Early in the morning of Jan. 13, 1894, the businesses on Central Street from the corner of Market St to Wildes Court went up in fire. Three months later the Damon Block burned, and the town finally voted to build a water system.
Within three years of the arrival of the Winthrop fleet to New England, so many immigrants had arrived in Massachusetts Bay that Boston Neck could not hold them all. Perceiving a threat from the French, thirteen men arrived in 1633 to establish the town that would be named Ipswich a year later.
At the beginning of the 18th century, the Town of Ipswich set itself resolutely to the task of guarding against undesirable prospective citizens. The practice of “warning out” strangers was finally abolished in 1793.
In 1673, two fishermen from the Isles of Shoals, Andrew Diamond and Harry Maine, arrived together in Ipswich. Mr. Diamond built a platform for salting and shipping fish, and became quite successful. The location is still known today as Diamond Stage.
The young cop watched the grey Jeep straddle the median as it rounded the curve at Eagle Hill. The Jeep was moving well below the speed limit; a good thing since the roadway was slick with an inch of light, fluffy snow. The tracks in the snow had been what had caught the cop’s attention.
Dec. 23, 1839 two days before Christmas a storm caught the schooner “Deposit” on her passage out of Belfast, Maine. Capt. Cotterall was lost, and several of the crew were buried at the Old South Cemetery.
The stagecoach era ended abruptly when the Salem tunnel opened, and two days later on December 20, 1839, a train from Boston made its first passage through Ipswich. The opening of the railroad and the end of stagecoach travel led to the decline of Ipswich as one of the most important towns of Massachusetts.

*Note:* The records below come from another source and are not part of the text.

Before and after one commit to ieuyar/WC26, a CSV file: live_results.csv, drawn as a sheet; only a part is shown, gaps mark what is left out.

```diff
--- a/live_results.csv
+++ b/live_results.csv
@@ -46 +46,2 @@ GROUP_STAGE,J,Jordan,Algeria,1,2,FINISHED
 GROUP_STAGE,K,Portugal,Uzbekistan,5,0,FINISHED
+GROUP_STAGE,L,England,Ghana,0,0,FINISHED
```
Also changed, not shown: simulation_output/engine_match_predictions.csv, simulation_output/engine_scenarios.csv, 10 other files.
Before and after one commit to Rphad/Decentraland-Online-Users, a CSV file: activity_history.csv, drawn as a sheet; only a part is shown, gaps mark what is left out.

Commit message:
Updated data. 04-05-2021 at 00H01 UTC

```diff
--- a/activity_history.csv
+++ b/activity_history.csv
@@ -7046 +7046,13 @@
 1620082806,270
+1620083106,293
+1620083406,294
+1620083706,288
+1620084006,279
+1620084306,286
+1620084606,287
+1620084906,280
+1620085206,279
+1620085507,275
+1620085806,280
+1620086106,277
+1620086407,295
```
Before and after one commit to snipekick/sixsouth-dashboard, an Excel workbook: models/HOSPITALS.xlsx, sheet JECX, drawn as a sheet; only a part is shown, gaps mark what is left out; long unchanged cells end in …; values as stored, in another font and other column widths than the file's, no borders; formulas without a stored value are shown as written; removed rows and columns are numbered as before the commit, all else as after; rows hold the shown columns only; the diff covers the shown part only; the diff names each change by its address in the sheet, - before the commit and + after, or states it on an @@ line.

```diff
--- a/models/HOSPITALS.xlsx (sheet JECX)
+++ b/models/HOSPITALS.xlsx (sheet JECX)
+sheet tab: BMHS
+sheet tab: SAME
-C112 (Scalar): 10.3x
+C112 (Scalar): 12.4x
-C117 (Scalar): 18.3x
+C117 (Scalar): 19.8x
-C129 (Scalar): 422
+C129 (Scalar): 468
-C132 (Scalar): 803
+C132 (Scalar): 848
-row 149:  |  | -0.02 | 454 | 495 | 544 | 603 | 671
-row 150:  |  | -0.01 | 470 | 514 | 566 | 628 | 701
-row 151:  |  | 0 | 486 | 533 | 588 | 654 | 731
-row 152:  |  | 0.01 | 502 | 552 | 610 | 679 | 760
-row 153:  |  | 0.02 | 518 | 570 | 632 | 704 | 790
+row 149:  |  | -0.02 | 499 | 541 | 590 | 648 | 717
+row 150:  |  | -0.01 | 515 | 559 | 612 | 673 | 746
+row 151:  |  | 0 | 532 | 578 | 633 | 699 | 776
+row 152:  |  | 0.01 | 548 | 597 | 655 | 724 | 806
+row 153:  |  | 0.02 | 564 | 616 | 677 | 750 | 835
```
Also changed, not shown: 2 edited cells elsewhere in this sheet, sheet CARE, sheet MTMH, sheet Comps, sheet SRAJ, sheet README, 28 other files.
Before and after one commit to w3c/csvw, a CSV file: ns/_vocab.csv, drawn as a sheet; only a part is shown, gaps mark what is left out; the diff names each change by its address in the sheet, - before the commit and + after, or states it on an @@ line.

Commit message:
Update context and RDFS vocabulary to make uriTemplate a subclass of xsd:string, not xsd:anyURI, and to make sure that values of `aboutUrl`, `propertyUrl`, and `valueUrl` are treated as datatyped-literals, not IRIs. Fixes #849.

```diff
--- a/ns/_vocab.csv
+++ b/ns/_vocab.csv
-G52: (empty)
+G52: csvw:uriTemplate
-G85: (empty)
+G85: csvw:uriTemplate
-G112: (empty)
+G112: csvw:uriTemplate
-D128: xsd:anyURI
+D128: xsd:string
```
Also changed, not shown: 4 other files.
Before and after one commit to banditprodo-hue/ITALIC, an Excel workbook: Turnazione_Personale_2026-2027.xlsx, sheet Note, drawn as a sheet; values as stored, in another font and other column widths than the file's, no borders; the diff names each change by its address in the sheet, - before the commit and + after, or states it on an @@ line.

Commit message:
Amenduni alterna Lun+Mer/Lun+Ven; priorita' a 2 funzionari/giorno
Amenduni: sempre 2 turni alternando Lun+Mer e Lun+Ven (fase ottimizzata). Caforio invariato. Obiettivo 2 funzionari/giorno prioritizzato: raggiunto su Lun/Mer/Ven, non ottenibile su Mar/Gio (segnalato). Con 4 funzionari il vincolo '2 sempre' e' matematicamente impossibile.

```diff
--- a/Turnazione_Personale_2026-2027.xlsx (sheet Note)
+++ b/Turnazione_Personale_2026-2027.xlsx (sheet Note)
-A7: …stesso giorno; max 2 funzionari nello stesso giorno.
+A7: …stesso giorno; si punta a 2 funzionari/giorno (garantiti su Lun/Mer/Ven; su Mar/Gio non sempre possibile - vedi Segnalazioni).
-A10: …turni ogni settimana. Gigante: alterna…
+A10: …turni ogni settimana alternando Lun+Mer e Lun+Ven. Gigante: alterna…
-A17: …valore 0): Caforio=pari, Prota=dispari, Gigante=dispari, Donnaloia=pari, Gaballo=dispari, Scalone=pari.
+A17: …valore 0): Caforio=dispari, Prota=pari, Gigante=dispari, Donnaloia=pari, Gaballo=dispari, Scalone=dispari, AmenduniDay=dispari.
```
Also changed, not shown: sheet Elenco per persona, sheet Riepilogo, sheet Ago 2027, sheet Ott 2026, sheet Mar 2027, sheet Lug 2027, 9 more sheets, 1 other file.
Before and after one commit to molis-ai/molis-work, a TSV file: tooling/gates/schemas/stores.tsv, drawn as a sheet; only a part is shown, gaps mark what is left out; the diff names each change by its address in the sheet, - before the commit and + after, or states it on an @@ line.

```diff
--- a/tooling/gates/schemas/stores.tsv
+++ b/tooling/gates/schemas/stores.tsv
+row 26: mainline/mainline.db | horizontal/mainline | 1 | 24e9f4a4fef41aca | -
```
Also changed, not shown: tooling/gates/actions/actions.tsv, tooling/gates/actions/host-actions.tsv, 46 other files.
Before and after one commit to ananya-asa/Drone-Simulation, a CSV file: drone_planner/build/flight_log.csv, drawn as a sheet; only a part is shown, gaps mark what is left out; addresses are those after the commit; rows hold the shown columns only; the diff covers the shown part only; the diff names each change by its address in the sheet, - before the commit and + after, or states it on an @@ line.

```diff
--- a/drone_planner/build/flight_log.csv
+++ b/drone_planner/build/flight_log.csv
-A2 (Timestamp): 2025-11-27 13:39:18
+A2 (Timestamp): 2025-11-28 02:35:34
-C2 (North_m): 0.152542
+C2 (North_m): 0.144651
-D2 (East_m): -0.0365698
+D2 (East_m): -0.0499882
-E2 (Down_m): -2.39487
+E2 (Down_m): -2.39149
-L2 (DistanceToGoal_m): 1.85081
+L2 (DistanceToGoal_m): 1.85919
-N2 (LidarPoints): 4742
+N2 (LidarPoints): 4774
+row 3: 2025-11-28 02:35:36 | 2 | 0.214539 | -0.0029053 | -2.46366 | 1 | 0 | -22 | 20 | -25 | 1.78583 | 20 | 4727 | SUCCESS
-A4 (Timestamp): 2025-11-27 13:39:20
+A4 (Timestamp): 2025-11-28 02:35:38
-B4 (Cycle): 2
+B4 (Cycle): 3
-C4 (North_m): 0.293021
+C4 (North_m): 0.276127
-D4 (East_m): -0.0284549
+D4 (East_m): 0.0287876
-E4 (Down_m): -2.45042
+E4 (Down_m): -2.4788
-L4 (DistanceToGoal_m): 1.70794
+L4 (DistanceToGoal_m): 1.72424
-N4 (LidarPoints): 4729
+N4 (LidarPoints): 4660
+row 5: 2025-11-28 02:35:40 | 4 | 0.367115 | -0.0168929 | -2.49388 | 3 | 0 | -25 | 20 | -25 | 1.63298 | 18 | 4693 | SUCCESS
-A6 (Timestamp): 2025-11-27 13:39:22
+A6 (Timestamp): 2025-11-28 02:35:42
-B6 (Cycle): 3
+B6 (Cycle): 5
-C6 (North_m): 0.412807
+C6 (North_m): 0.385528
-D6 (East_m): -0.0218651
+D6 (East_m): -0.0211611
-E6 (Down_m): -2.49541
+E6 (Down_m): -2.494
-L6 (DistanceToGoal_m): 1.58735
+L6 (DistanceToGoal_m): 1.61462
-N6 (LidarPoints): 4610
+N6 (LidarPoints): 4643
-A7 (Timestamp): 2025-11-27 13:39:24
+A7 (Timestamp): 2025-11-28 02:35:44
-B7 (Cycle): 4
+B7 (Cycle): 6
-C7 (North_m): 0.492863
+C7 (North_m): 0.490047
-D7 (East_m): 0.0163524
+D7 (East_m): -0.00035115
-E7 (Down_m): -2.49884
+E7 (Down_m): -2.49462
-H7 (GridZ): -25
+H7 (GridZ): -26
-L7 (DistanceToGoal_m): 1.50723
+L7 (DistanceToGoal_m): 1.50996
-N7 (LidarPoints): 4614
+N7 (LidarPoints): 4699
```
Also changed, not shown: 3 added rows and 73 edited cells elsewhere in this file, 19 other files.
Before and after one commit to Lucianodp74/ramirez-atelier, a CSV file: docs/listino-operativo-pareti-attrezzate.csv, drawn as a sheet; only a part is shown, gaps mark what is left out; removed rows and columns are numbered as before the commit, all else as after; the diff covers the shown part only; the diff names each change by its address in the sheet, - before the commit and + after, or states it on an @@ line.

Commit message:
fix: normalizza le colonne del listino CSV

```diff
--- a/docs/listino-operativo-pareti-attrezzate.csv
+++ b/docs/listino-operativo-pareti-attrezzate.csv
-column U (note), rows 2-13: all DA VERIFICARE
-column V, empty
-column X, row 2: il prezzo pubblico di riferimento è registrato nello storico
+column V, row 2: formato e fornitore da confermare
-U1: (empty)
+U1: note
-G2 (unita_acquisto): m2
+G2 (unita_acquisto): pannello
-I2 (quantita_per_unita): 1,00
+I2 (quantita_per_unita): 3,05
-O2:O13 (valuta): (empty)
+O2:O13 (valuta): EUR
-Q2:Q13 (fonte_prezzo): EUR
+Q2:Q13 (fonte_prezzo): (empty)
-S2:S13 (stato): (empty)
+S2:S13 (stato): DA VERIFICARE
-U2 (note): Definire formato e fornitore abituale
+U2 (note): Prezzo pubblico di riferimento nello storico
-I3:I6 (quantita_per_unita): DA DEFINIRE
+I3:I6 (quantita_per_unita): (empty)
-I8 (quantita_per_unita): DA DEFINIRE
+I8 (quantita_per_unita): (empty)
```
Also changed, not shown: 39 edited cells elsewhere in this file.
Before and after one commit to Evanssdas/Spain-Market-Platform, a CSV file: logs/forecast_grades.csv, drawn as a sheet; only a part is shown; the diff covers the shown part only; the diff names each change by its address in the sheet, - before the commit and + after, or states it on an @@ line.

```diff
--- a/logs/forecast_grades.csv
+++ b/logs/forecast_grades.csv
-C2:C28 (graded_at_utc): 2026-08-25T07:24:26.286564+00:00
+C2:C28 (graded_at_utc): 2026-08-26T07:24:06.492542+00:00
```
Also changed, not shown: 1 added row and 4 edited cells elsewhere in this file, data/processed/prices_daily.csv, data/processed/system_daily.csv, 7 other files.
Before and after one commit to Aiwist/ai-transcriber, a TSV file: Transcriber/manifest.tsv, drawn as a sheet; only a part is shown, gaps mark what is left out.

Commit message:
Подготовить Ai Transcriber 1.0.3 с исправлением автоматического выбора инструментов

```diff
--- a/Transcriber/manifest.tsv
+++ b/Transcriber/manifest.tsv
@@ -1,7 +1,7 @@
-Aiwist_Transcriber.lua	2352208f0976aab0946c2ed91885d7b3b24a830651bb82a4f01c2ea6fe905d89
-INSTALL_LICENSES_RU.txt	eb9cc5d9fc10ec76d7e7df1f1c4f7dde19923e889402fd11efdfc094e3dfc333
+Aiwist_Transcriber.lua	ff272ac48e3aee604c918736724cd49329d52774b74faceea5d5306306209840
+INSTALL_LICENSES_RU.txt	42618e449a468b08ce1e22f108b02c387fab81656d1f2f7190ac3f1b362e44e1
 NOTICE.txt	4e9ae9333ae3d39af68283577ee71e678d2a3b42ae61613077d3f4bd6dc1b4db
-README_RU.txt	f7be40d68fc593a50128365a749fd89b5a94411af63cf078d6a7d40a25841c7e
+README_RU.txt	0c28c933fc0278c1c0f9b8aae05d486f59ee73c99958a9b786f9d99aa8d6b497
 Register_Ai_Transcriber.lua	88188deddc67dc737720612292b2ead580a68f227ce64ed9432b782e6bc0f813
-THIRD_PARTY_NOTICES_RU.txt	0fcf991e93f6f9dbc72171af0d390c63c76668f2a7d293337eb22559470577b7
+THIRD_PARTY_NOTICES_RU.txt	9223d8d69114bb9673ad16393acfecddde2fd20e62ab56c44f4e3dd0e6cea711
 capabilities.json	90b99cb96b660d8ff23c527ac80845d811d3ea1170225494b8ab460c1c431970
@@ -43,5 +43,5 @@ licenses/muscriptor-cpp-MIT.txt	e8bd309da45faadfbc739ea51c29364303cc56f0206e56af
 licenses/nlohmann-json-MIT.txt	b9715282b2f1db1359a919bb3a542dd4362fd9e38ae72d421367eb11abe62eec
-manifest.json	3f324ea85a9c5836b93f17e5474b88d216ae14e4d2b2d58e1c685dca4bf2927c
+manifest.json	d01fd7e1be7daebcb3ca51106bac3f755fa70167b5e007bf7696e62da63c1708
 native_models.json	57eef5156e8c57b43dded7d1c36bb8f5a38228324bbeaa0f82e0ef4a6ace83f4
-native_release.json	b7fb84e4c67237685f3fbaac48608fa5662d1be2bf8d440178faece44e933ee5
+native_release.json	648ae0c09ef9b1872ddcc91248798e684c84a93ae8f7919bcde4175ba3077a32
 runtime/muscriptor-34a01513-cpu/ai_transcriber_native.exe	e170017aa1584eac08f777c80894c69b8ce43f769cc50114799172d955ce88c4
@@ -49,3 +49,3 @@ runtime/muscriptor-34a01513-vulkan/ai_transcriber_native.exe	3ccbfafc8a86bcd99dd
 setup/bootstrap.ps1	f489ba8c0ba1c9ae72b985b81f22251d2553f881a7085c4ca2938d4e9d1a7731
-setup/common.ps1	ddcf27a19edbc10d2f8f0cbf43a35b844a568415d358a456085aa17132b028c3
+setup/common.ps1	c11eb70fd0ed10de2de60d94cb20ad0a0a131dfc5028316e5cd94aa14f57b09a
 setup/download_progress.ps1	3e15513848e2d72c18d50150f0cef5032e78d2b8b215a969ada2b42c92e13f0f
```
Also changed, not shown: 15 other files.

On December 17, 1847 the brig Falconer, loaded with bituminous coal, wrecked at Crane Beach during a fierce winter storm. In the cold and wet, fifty-three men, women, and children were confined as in a tomb. 36 were rescued, but a dozen of the crew and passengers are buried in a common grave at the Old North Burying Ground in Ipswich.
On the cold icy morning of December 13, 1774, Paul Revere headed out on a 60 mile gallop from Boston along the Old Bay Road through Ipswich to warn the citizens of Portsmouth that British troops may be landing.